_EXERCISE REQUIREMENTS_
When you reach a picture, skip it, and retype every line below exactly.

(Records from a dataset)
= = = = =

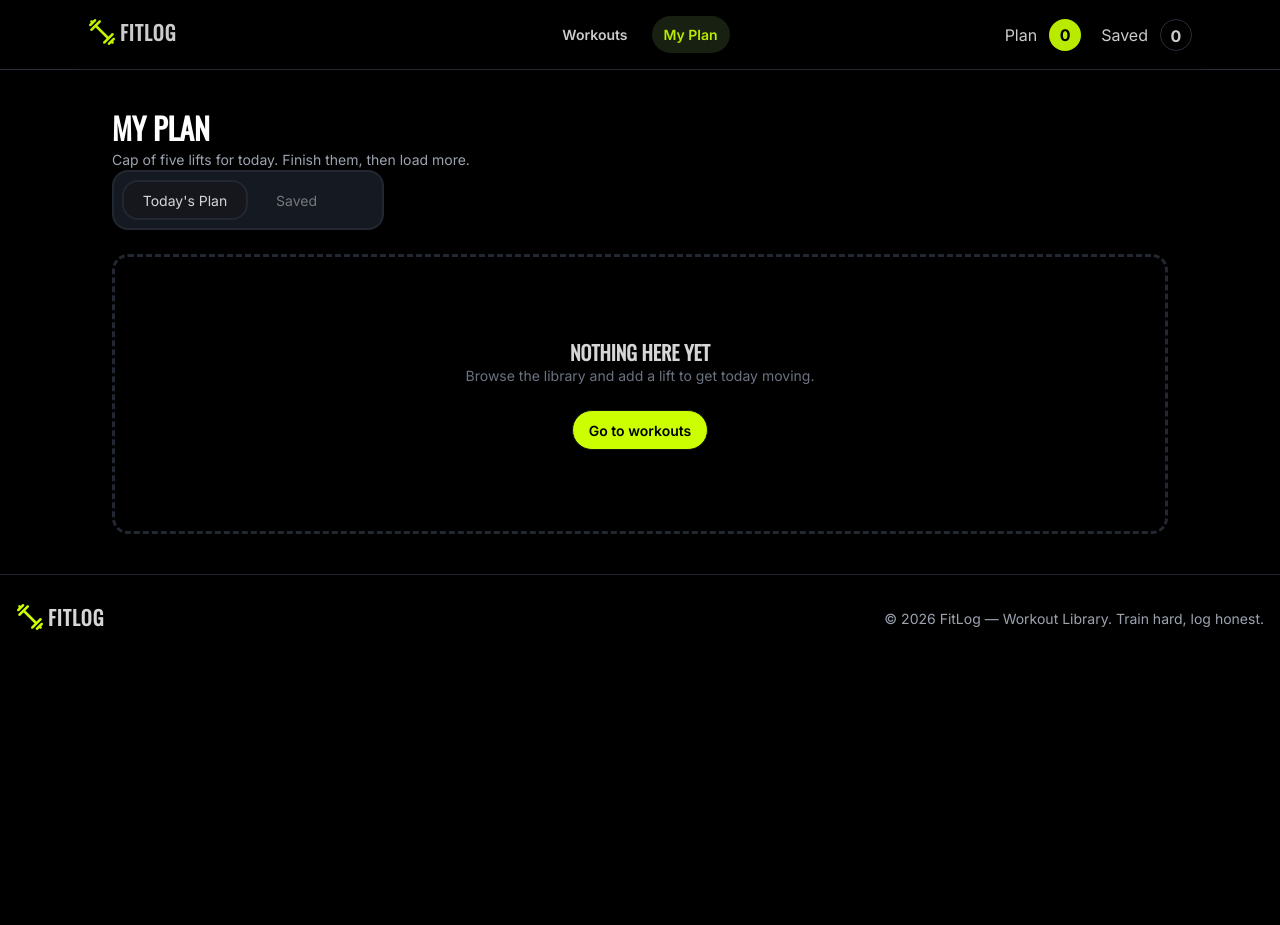
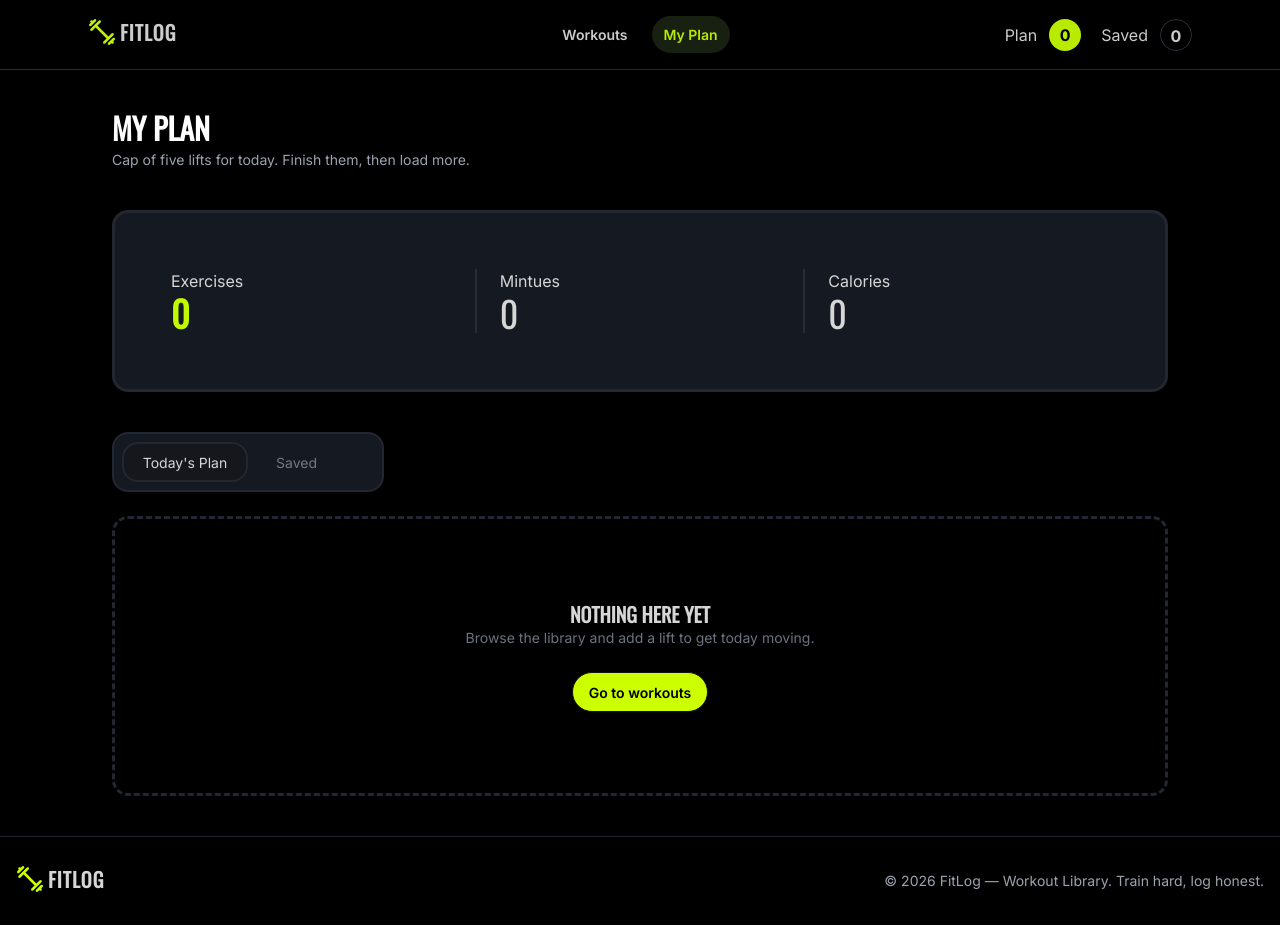
Before and after one commit to mushik-tech/fit-log, a Next.js app: page /my-plan in a window 1280 px wide. Before the commit the page ends 800 px from the top, so only its background shows below. Built offline with nearby package versions, Linux system fonts and the light colour scheme.

Commit message:
Added Metrics Summary for Add and Save Plan

```diff
--- /dev/null
+++ b/src/Components/MyPlan/SaveStat.tsx
@@ -0,0 +1,34 @@
+"use client";
+
+import { WorkoutContext } from "@/contexts/WorkoutContext";
+import { useContext } from "react";
+
+const SaveStat = () => {
+  const { saveStat } = useContext(WorkoutContext);
+
+  const { exercise, mintues, calories } = saveStat;
+
+  return (
+    <div className="bg-[#151921] border-3 border-[#232732] p-14 my-10 rounded-2xl flex w-full justify-around">
+      <div className="flex-1">
+        <h3>Exercises</h3>
+        <p className="text-4xl text-[#C2F800] font-bold font-heading">
+          {exercise}
+        </p>
+      </div>
+      <div className="divider divider-horizontal"></div>
+      <div className=" flex-1">
+        <h3>Mintues</h3>
+        <p className="text-4xl font-heading">{mintues}</p>
+      </div>
+      <div className="divider divider-horizontal"></div>
+
+      <div className=" flex-1">
+        <h3>Calories</h3>
+        <p className="text-4xl font-heading">{calories}</p>
+      </div>
+    </div>
+  );
+};
+
+export default SaveStat;
--- /dev/null
+++ b/src/Components/MyPlan/TodayStat.tsx
@@ -0,0 +1,34 @@
+"use client";
+
+import { WorkoutContext } from "@/contexts/WorkoutContext";
+import React, { useContext } from "react";
+
+const TodayStat = () => {
+  const { planStat } = useContext(WorkoutContext);
+
+  const { calories, exercise, mintues } = planStat;
+
+  return (
+    <div className="bg-[#151921] border-3 border-[#232732] p-14 my-10 rounded-2xl flex w-full justify-around">
+      <div className="flex-1">
+        <h3>Exercises</h3>
+        <p className="text-4xl text-[#C2F800] font-bold font-heading">
+          {exercise}
+        </p>
+      </div>
+      <div className="divider divider-horizontal"></div>
+      <div className=" flex-1">
+        <h3>Mintues</h3>
+        <p className="text-4xl font-heading">{mintues}</p>
+      </div>
+      <div className="divider divider-horizontal"></div>
+
+      <div className=" flex-1">
+        <h3>Calories</h3>
+        <p className="text-4xl font-heading">{calories}</p>
+      </div>
+    </div>
+  );
+};
+
+export default TodayStat;
--- a/src/app/my-plan/page.tsx
+++ b/src/app/my-plan/page.tsx
@@ -1,7 +1,9 @@
 "use client";
 
 import SavedPlan from "@/Components/MyPlan/SavedPlan";
+import SaveStat from "@/Components/MyPlan/SaveStat";
 import TodayPlan from "@/Components/MyPlan/TodayPlan";
+import TodayStat from "@/Components/MyPlan/TodayStat";
 import { WorkoutContext } from "@/contexts/WorkoutContext";
 import React, { useContext, useState } from "react";
 
@@ -16,6 +18,14 @@ const MyPlanPage = () => {
       <p className="mt-1 text-sm text-[#9CA3AF]">
         Cap of five lifts for today. Finish them, then load more.
       </p>
+
+      <div>
+        {selectedTab === "today" ? (
+          <TodayStat></TodayStat>
+        ) : (
+          <SaveStat></SaveStat>
+        )}
+      </div>
 
       {/* name of each tab group should be unique */}
       <div className="flex justify-between">
--- a/src/contexts/WorkoutContext.tsx
+++ b/src/contexts/WorkoutContext.tsx
@@ -2,12 +2,20 @@
 
 import { IWorkout } from "@/types/workout.types";
 import React, { createContext, SetStateAction, useState } from "react";
+
+export interface IPlanStat {
+  exercise: number;
+  mintues: number;
+  calories: number;
+}
 
 export interface IWorkoutInfo {
   plan: IWorkout[];
   setPlan: React.Dispatch<SetStateAction<IWorkout[]>>;
   savePlan: IWorkout[];
   setSavePlan: React.Dispatch<SetStateAction<IWorkout[]>>;
+  planStat: IPlanStat;
+  saveStat: IPlanStat;
 }
 
 export const WorkoutContext = createContext<IWorkoutInfo>({
@@ -15,17 +23,52 @@ export const WorkoutContext = createContext<IWorkoutInfo>({
   setPlan: () => {},
   savePlan: [],
   setSavePlan: () => {},
+  planStat: { exercise: 0, mintues: 0, calories: 0 },
+  saveStat: { exercise: 0, mintues: 0, calories: 0 },
 });
 
 const WorkoutProvider = ({ children }: { children: React.ReactNode }) => {
   const [plan, setPlan] = useState<IWorkout[]>([]);
   const [savePlan, setSavePlan] = useState<IWorkout[]>([]);
 
+  const totalExercises = plan.length;
+  const totalSaveExercises = savePlan.length;
+
+  const totalMinutes = plan.reduce((acc, currentWorkout) => {
+    return acc + (currentWorkout.duration || 0);
+  }, 0);
+
+  const totalSaveMinutes = savePlan.reduce((acc, currentWorkout) => {
+    return acc + (currentWorkout.duration || 0);
+  }, 0);
+
+  const totalCalories = plan.reduce((acc, currentWorkout) => {
+    return acc + (currentWorkout.caloriesBurned || 0);
+  }, 0);
+
+  const totalSaveCalories = savePlan.reduce((acc, currentWorkout) => {
+    return acc + (currentWorkout.caloriesBurned || 0);
+  }, 0);
+
+  const planStat = {
+    exercise: totalExercises,
+    mintues: totalMinutes,
+    calories: totalCalories,
+  };
+
+  const saveStat = {
+    exercise: totalSaveExercises,
+    mintues: totalSaveMinutes,
+    calories: totalSaveCalories,
+  };
+
   const workoutInfo: IWorkoutInfo = {
     plan,
     setPlan,
     savePlan,
     setSavePlan,
+    planStat,
+    saveStat,
   };
 
   return (
```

= = = = =

_ANSWER AREA_
Before and after one commit to mushik-tech/fit-log, a Next.js app: page /my-plan in a window 1280 px wide. Before the commit the page ends 800 px from the top, so only its background shows below. Built offline with nearby package versions, Linux system fonts and the light colour scheme.

Commit message:
Added Metrics Summary for Add and Save Plan

```diff
--- /dev/null
+++ b/src/Components/MyPlan/SaveStat.tsx
@@ -0,0 +1,34 @@
+"use client";
+
+import { WorkoutContext } from "@/contexts/WorkoutContext";
+import { useContext } from "react";
+
+const SaveStat = () => {
+  const { saveStat } = useContext(WorkoutContext);
+
+  const { exercise, mintues, calories } = saveStat;
+
+  return (
+    <div className="bg-[#151921] border-3 border-[#232732] p-14 my-10 rounded-2xl flex w-full justify-around">
+      <div className="flex-1">
+        <h3>Exercises</h3>
+        <p className="text-4xl text-[#C2F800] font-bold font-heading">
+          {exercise}
+        </p>
+      </div>
+      <div className="divider divider-horizontal"></div>
+      <div className=" flex-1">
+        <h3>Mintues</h3>
+        <p className="text-4xl font-heading">{mintues}</p>
+      </div>
+      <div className="divider divider-horizontal"></div>
+
+      <div className=" flex-1">
+        <h3>Calories</h3>
+        <p className="text-4xl font-heading">{calories}</p>
+      </div>
+    </div>
+  );
+};
+
+export default SaveStat;
--- /dev/null
+++ b/src/Components/MyPlan/TodayStat.tsx
@@ -0,0 +1,34 @@
+"use client";
+
+import { WorkoutContext } from "@/contexts/WorkoutContext";
+import React, { useContext } from "react";
+
+const TodayStat = () => {
+  const { planStat } = useContext(WorkoutContext);
+
+  const { calories, exercise, mintues } = planStat;
+
+  return (
+    <div className="bg-[#151921] border-3 border-[#232732] p-14 my-10 rounded-2xl flex w-full justify-around">
+      <div className="flex-1">
+        <h3>Exercises</h3>
+        <p className="text-4xl text-[#C2F800] font-bold font-heading">
+          {exercise}
+        </p>
+      </div>
+      <div className="divider divider-horizontal"></div>
+      <div className=" flex-1">
+        <h3>Mintues</h3>
+        <p className="text-4xl font-heading">{mintues}</p>
+      </div>
+      <div className="divider divider-horizontal"></div>
+
+      <div className=" flex-1">
+        <h3>Calories</h3>
+        <p className="text-4xl font-heading">{calories}</p>
+      </div>
+    </div>
+  );
+};
+
+export default TodayStat;
--- a/src/app/my-plan/page.tsx
+++ b/src/app/my-plan/page.tsx
@@ -1,7 +1,9 @@
 "use client";
 
 import SavedPlan from "@/Components/MyPlan/SavedPlan";
+import SaveStat from "@/Components/MyPlan/SaveStat";
 import TodayPlan from "@/Components/MyPlan/TodayPlan";
+import TodayStat from "@/Components/MyPlan/TodayStat";
 import { WorkoutContext } from "@/contexts/WorkoutContext";
 import React, { useContext, useState } from "react";
 
@@ -16,6 +18,14 @@ const MyPlanPage = () => {
       <p className="mt-1 text-sm text-[#9CA3AF]">
         Cap of five lifts for today. Finish them, then load more.
       </p>
+
+      <div>
+        {selectedTab === "today" ? (
+          <TodayStat></TodayStat>
+        ) : (
+          <SaveStat></SaveStat>
+        )}
+      </div>
 
       {/* name of each tab group should be unique */}
       <div className="flex justify-between">
--- a/src/contexts/WorkoutContext.tsx
+++ b/src/contexts/WorkoutContext.tsx
@@ -2,12 +2,20 @@
 
 import { IWorkout } from "@/types/workout.types";
 import React, { createContext, SetStateAction, useState } from "react";
+
+export interface IPlanStat {
+  exercise: number;
+  mintues: number;
+  calories: number;
+}
 
 export interface IWorkoutInfo {
   plan: IWorkout[];
   setPlan: React.Dispatch<SetStateAction<IWorkout[]>>;
   savePlan: IWorkout[];
   setSavePlan: React.Dispatch<SetStateAction<IWorkout[]>>;
+  planStat: IPlanStat;
+  saveStat: IPlanStat;
 }
 
 export const WorkoutContext = createContext<IWorkoutInfo>({
@@ -15,17 +23,52 @@ export const WorkoutContext = createContext<IWorkoutInfo>({
   setPlan: () => {},
   savePlan: [],
   setSavePlan: () => {},
+  planStat: { exercise: 0, mintues: 0, calories: 0 },
+  saveStat: { exercise: 0, mintues: 0, calories: 0 },
 });
 
 const WorkoutProvider = ({ children }: { children: React.ReactNode }) => {
   const [plan, setPlan] = useState<IWorkout[]>([]);
   const [savePlan, setSavePlan] = useState<IWorkout[]>([]);
 
+  const totalExercises = plan.length;
+  const totalSaveExercises = savePlan.length;
+
+  const totalMinutes = plan.reduce((acc, currentWorkout) => {
+    return acc + (currentWorkout.duration || 0);
+  }, 0);
+
+  const totalSaveMinutes = savePlan.reduce((acc, currentWorkout) => {
+    return acc + (currentWorkout.duration || 0);
+  }, 0);
+
+  const totalCalories = plan.reduce((acc, currentWorkout) => {
+    return acc + (currentWorkout.caloriesBurned || 0);
+  }, 0);
+
+  const totalSaveCalories = savePlan.reduce((acc, currentWorkout) => {
+    return acc + (currentWorkout.caloriesBurned || 0);
+  }, 0);
+
+  const planStat = {
+    exercise: totalExercises,
+    mintues: totalMinutes,
+    calories: totalCalories,
+  };
+
+  const saveStat = {
+    exercise: totalSaveExercises,
+    mintues: totalSaveMinutes,
+    calories: totalSaveCalories,
+  };
+
   const workoutInfo: IWorkoutInfo = {
     plan,
     setPlan,
     savePlan,
     setSavePlan,
+    planStat,
+    saveStat,
   };
 
   return (
```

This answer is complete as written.